(Material provided begins)
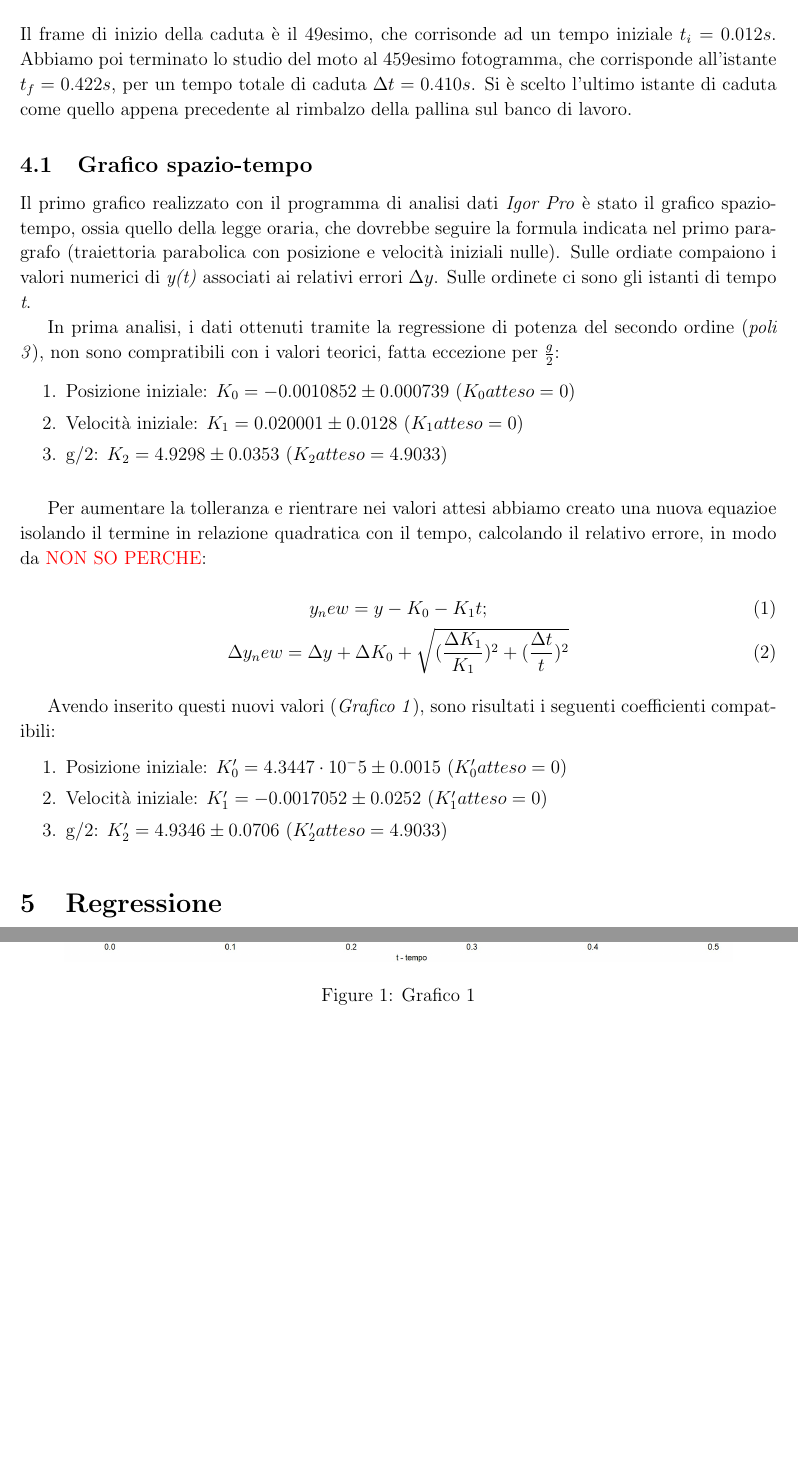
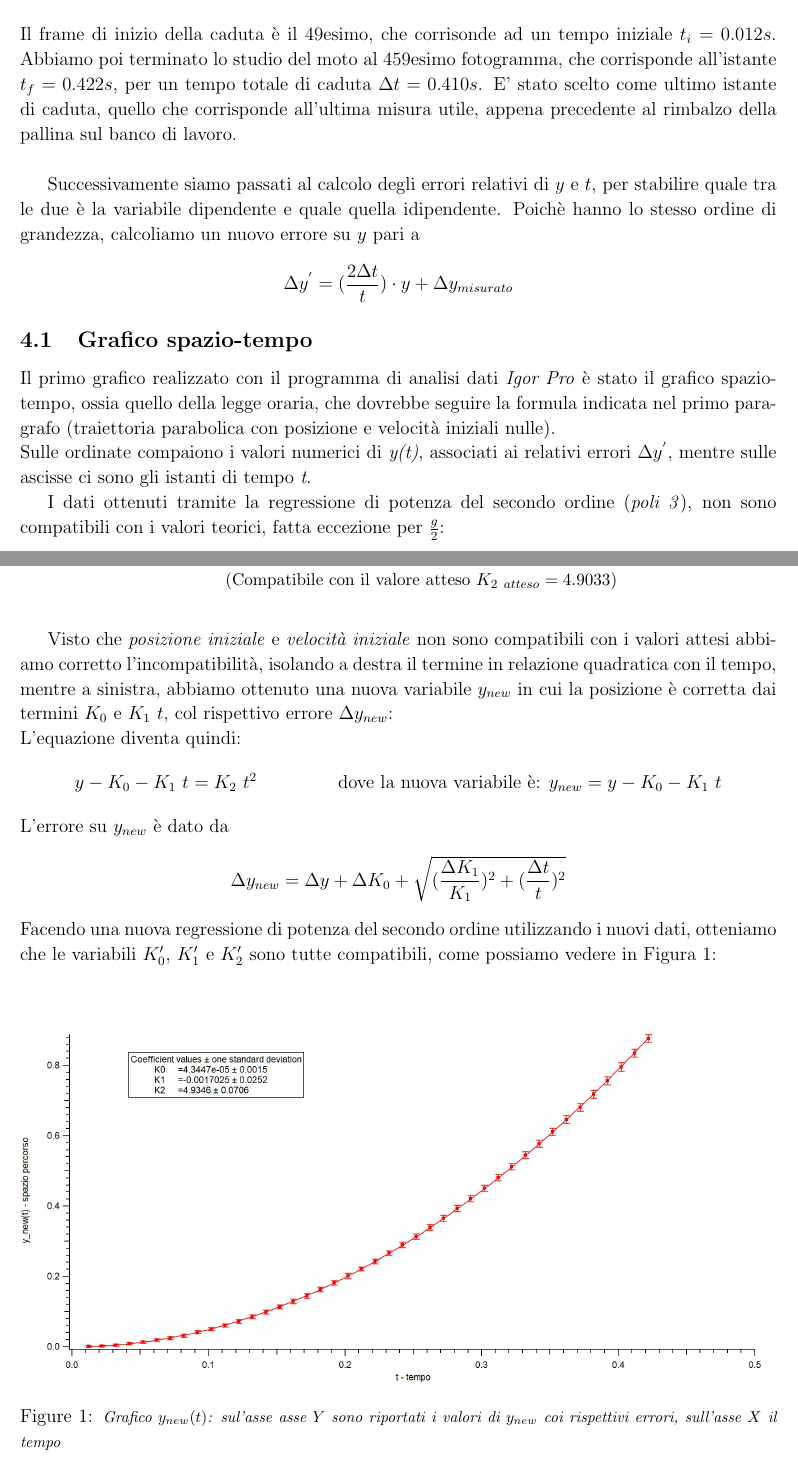
Before and after one commit to FrancescoMusi/laboratorio1, a LaTeX document (video1000fps/RELAZIONE_CADUTALIBERA.tex): two parts of pages 2 and 3 of 3 before the commit and two parts of pages 2 and 3 of 4 after it, joined at a grey line, cut so that both start at the same text, the shorter picture padded with empty space. Compiled offline with pdfLaTeX.

Commit message:
immagine sistemata, spiegazione passaggio e messo a posto "l'estetica"

```diff
--- a/video1000fps/RELAZIONE_CADUTALIBERA.tex
+++ b/video1000fps/RELAZIONE_CADUTALIBERA.tex
@@ -62,20 +68,19 @@ Gli errori sono stati misurati in base al numero di pixel di transizione tra il
 \section{Analisi dei dati}
 Il frame di inizio della caduta è il 49esimo, che corrisonde ad un tempo iniziale \textit{$t_i = 0.012s$}.
 Abbiamo poi terminato lo studio del moto al 459esimo fotogramma, che corrisponde all'istante \textit{$t_f = 0.422s$}, per un tempo totale di caduta \textit{$\Delta t = 0.410s$}.
-Si è scelto l'ultimo istante di caduta come quello appena precedente al rimbalzo della pallina sul banco di lavoro.
+E' stato scelto come ultimo istante di caduta, quello che corrisponde all'ultima misura utile, appena precedente al rimbalzo della pallina sul banco di lavoro.\\
 
+Successivamente siamo passati al calcolo degli errori relativi di $y$ e $t$, per stabilire quale tra le due è la variabile dipendente e quale quella idipendente. Poichè hanno lo stesso ordine di grandezza, calcoliamo un nuovo errore su $y$ pari a
+\begin{equation*}
+   \Delta y^{'} = (\frac{2\Delta t}{t})\cdot y + \Delta y_{misurato}
+\end{equation*}
+\subsection{Grafico spazio-tempo}
+Il primo grafico realizzato con il programma di analisi dati \textit{Igor Pro} è stato il grafico spazio-tempo, ossia quello della legge oraria, che dovrebbe seguire la formula indicata nel primo paragrafo (traiettoria parabolica con posizione e velocità iniziali nulle).\\
+Sulle ordinate compaiono i valori numerici di \textit{y(t)}, associati ai relativi errori  \textit{$\Delta y^{'}$}, mentre sulle ascisse ci sono gli istanti di tempo \textit{t}.
 
-\subsection{Grafico spazio-tempo}
-Il primo grafico realizzato con il programma di analisi dati \textit{Igor Pro} è stato il grafico spazio-tempo, ossia quello della legge oraria, che dovrebbe seguire la formula indicata nel primo paragrafo (traiettoria parabolica con posizione e velocità iniziali nulle).
-Sulle ordiate compaiono i valori numerici di \textit{y(t)} associati ai relativi errori  \textit{$\Delta y$}. Sulle ordinete ci sono gli istanti di tempo \textit{t}.
-
-In prima analisi, i dati ottenuti tramite la regressione di potenza del secondo ordine (\textit{poli 3}), non sono compratibili con i valori teorici, fatta eccezione per $\frac{g}{2}$:
+I dati ottenuti tramite la regressione di potenza del secondo ordine (\textit{poli 3}), non sono compatibili con i valori teorici, fatta eccezione per $\frac{g}{2}$:
 
 
 \renewcommand{\theenumii}{\roman{enumii}}
-    \begin{enumerate}
+\begin{itemize}
     \itemsep0em
-        \item Posizione iniziale: $K_0 = -0.0010852 \pm 0.000739$ ($K_0atteso = 0$)
-        \item Velocità iniziale:  $K_1 =  0.020001 \pm 0.0128$ ($K_1atteso = 0$)
-        \item g/2:                $K_2 =  4.9298 \pm 0.0353$ ($K_2atteso = 4.9033$)
-    \end{enumerate}
@@ -82,33 +101,39 @@ In prima analisi, i dati ottenuti tramite la regressione di potenza del secondo
+            \small{(Compatibile con il valore atteso $K_{2}$ $_{atteso}= 4.9033$)}
+      \end{itemize}
+
 
 \bigskip
 
-Per aumentare la tolleranza e rientrare nei valori attesi abbiamo creato una nuova equazioe isolando il termine in relazione  quadratica con il tempo, calcolando il relativo errore, in modo da \textcolor{red}{NON SO PERCHE}:
+Visto che \textit{posizione iniziale} e \textit{velocità iniziale} non sono compatibili con i valori attesi abbiamo corretto l'incompatibilità, isolando a destra il termine in relazione  quadratica con il tempo, mentre a sinistra, abbiamo ottenuto una nuova variabile $y_{new}$ in cui la posizione è corretta dai termini $K_0$ e $ K_1\ t$, col rispettivo errore $\Delta y_{new}$: \\
+L'equazione diventa quindi:
+\begin{equation*}
+\begin{aligned}
+  & & y - K_0 - K_1\ t =K_{2}\ t^2
+  &\quad{}
+  \end{aligned}
+  &
+  \begin{aligned}
+  & & & & & &  &\text{dove la nuova variabile è: } y_{new} = y - K_0 - K_1\ t
+  &
+  \end{aligned}
+\end{equation*}
+L'errore su  $y_{new}$ è dato da
+\begin{equation*}
+ \Delta y_{new} = \Delta y + \Delta K_0 + \sqrt{(\frac{\Delta K_1}{K_1})^2 + (\frac{\Delta t}{t})^2}
+ \end{equation*}
+Facendo una nuova regressione di potenza del secondo ordine utilizzando i nuovi dati, otteniamo che le variabili $K_0'$, $K_1'$ e $K_2'$ sono tutte compatibili, come possiamo vedere in Figura \ref{Grafico parabolico}:
+\bigskip
+\bigskip
 
-\begin{equation}
-    y_new = y - K_0 - K_1t ;
-\end{equation}
-\begin{equation}
- \Delta y_new = \Delta y + \Delta K_0 + \sqrt{(\frac{\Delta K_1}{K_1})^2 + (\frac{\Delta t}{t})^2}
- \end{equation}
+    \begin{figure}[h]
+\centering
+\includegraphics[width=170mm]{Immagini/Graph1.jpg}
+\caption{\textit{\footnotesize{Grafico $y_{new}(t) $: sul'asse asse $Y$ sono riportati i valori di $y_{new}$ coi rispettivi errori, sull'asse $X$ il tempo}}}
+\label{Grafico parabolico}
+\end{figure}
 
 
- \bigskip
-
-
-Avendo inserito questi nuovi valori (\textit{Grafico 1}), sono risultati i seguenti coefficienti compatibili:
-\renewcommand{\theenumii}{\roman{enumii}}
-    \begin{enumerate}
-    \itemsep0em
-        \item Posizione iniziale: $K_0' =  4.3447 \cdot 10^-5 \pm 0.0015$ ($K_0'atteso = 0$)
-        \item Velocità iniziale:  $K_1' =  -0.0017052 \pm 0.0252$ ($K_1'atteso = 0$)
-        \item g/2:                $K_2' =  4.9346 \pm 0.0706$ ($K_2'atteso = 4.9033$)
-    \end{enumerate}
-
-\begin{figure}
-\centering
-\includegraphics[width=150mm]{graph1.jpg}
-\caption{Grafico 1}
-\end{figure}
+\newpage
 
 
 \section{Regressione}
```
Also changed, not shown: video1000fps/RELAZIONE_CADUTALIBERA.tex (24 more changed lines).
(Material provided ends)
What needs to be done
For this exercise, print all of the entries exactly as they appear, but without pictures.

Your response
Before and after one commit to FrancescoMusi/laboratorio1, a LaTeX document (video1000fps/RELAZIONE_CADUTALIBERA.tex): two parts of pages 2 and 3 of 3 before the commit and two parts of pages 2 and 3 of 4 after it, joined at a grey line, cut so that both start at the same text, the shorter picture padded with empty space. Compiled offline with pdfLaTeX.

Commit message:
immagine sistemata, spiegazione passaggio e messo a posto "l'estetica"

```diff
--- a/video1000fps/RELAZIONE_CADUTALIBERA.tex
+++ b/video1000fps/RELAZIONE_CADUTALIBERA.tex
@@ -62,20 +68,19 @@ Gli errori sono stati misurati in base al numero di pixel di transizione tra il
 \section{Analisi dei dati}
 Il frame di inizio della caduta è il 49esimo, che corrisonde ad un tempo iniziale \textit{$t_i = 0.012s$}.
 Abbiamo poi terminato lo studio del moto al 459esimo fotogramma, che corrisponde all'istante \textit{$t_f = 0.422s$}, per un tempo totale di caduta \textit{$\Delta t = 0.410s$}.
-Si è scelto l'ultimo istante di caduta come quello appena precedente al rimbalzo della pallina sul banco di lavoro.
+E' stato scelto come ultimo istante di caduta, quello che corrisponde all'ultima misura utile, appena precedente al rimbalzo della pallina sul banco di lavoro.\\
 
+Successivamente siamo passati al calcolo degli errori relativi di $y$ e $t$, per stabilire quale tra le due è la variabile dipendente e quale quella idipendente. Poichè hanno lo stesso ordine di grandezza, calcoliamo un nuovo errore su $y$ pari a
+\begin{equation*}
+   \Delta y^{'} = (\frac{2\Delta t}{t})\cdot y + \Delta y_{misurato}
+\end{equation*}
+\subsection{Grafico spazio-tempo}
+Il primo grafico realizzato con il programma di analisi dati \textit{Igor Pro} è stato il grafico spazio-tempo, ossia quello della legge oraria, che dovrebbe seguire la formula indicata nel primo paragrafo (traiettoria parabolica con posizione e velocità iniziali nulle).\\
+Sulle ordinate compaiono i valori numerici di \textit{y(t)}, associati ai relativi errori  \textit{$\Delta y^{'}$}, mentre sulle ascisse ci sono gli istanti di tempo \textit{t}.
 
-\subsection{Grafico spazio-tempo}
-Il primo grafico realizzato con il programma di analisi dati \textit{Igor Pro} è stato il grafico spazio-tempo, ossia quello della legge oraria, che dovrebbe seguire la formula indicata nel primo paragrafo (traiettoria parabolica con posizione e velocità iniziali nulle).
-Sulle ordiate compaiono i valori numerici di \textit{y(t)} associati ai relativi errori  \textit{$\Delta y$}. Sulle ordinete ci sono gli istanti di tempo \textit{t}.
-
-In prima analisi, i dati ottenuti tramite la regressione di potenza del secondo ordine (\textit{poli 3}), non sono compratibili con i valori teorici, fatta eccezione per $\frac{g}{2}$:
+I dati ottenuti tramite la regressione di potenza del secondo ordine (\textit{poli 3}), non sono compatibili con i valori teorici, fatta eccezione per $\frac{g}{2}$:
 
 
 \renewcommand{\theenumii}{\roman{enumii}}
-    \begin{enumerate}
+\begin{itemize}
     \itemsep0em
-        \item Posizione iniziale: $K_0 = -0.0010852 \pm 0.000739$ ($K_0atteso = 0$)
-        \item Velocità iniziale:  $K_1 =  0.020001 \pm 0.0128$ ($K_1atteso = 0$)
-        \item g/2:                $K_2 =  4.9298 \pm 0.0353$ ($K_2atteso = 4.9033$)
-    \end{enumerate}
@@ -82,33 +101,39 @@ In prima analisi, i dati ottenuti tramite la regressione di potenza del secondo
+            \small{(Compatibile con il valore atteso $K_{2}$ $_{atteso}= 4.9033$)}
+      \end{itemize}
+
 
 \bigskip
 
-Per aumentare la tolleranza e rientrare nei valori attesi abbiamo creato una nuova equazioe isolando il termine in relazione  quadratica con il tempo, calcolando il relativo errore, in modo da \textcolor{red}{NON SO PERCHE}:
+Visto che \textit{posizione iniziale} e \textit{velocità iniziale} non sono compatibili con i valori attesi abbiamo corretto l'incompatibilità, isolando a destra il termine in relazione  quadratica con il tempo, mentre a sinistra, abbiamo ottenuto una nuova variabile $y_{new}$ in cui la posizione è corretta dai termini $K_0$ e $ K_1\ t$, col rispettivo errore $\Delta y_{new}$: \\
+L'equazione diventa quindi:
+\begin{equation*}
+\begin{aligned}
+  & & y - K_0 - K_1\ t =K_{2}\ t^2
+  &\quad{}
+  \end{aligned}
+  &
+  \begin{aligned}
+  & & & & & &  &\text{dove la nuova variabile è: } y_{new} = y - K_0 - K_1\ t
+  &
+  \end{aligned}
+\end{equation*}
+L'errore su  $y_{new}$ è dato da
+\begin{equation*}
+ \Delta y_{new} = \Delta y + \Delta K_0 + \sqrt{(\frac{\Delta K_1}{K_1})^2 + (\frac{\Delta t}{t})^2}
+ \end{equation*}
+Facendo una nuova regressione di potenza del secondo ordine utilizzando i nuovi dati, otteniamo che le variabili $K_0'$, $K_1'$ e $K_2'$ sono tutte compatibili, come possiamo vedere in Figura \ref{Grafico parabolico}:
+\bigskip
+\bigskip
 
-\begin{equation}
-    y_new = y - K_0 - K_1t ;
-\end{equation}
-\begin{equation}
- \Delta y_new = \Delta y + \Delta K_0 + \sqrt{(\frac{\Delta K_1}{K_1})^2 + (\frac{\Delta t}{t})^2}
- \end{equation}
+    \begin{figure}[h]
+\centering
+\includegraphics[width=170mm]{Immagini/Graph1.jpg}
+\caption{\textit{\footnotesize{Grafico $y_{new}(t) $: sul'asse asse $Y$ sono riportati i valori di $y_{new}$ coi rispettivi errori, sull'asse $X$ il tempo}}}
+\label{Grafico parabolico}
+\end{figure}
 
 
- \bigskip
-
-
-Avendo inserito questi nuovi valori (\textit{Grafico 1}), sono risultati i seguenti coefficienti compatibili:
-\renewcommand{\theenumii}{\roman{enumii}}
-    \begin{enumerate}
-    \itemsep0em
-        \item Posizione iniziale: $K_0' =  4.3447 \cdot 10^-5 \pm 0.0015$ ($K_0'atteso = 0$)
-        \item Velocità iniziale:  $K_1' =  -0.0017052 \pm 0.0252$ ($K_1'atteso = 0$)
-        \item g/2:                $K_2' =  4.9346 \pm 0.0706$ ($K_2'atteso = 4.9033$)
-    \end{enumerate}
-
-\begin{figure}
-\centering
-\includegraphics[width=150mm]{graph1.jpg}
-\caption{Grafico 1}
-\end{figure}
+\newpage
 
 
 \section{Regressione}
```
Also changed, not shown: video1000fps/RELAZIONE_CADUTALIBERA.tex (24 more changed lines).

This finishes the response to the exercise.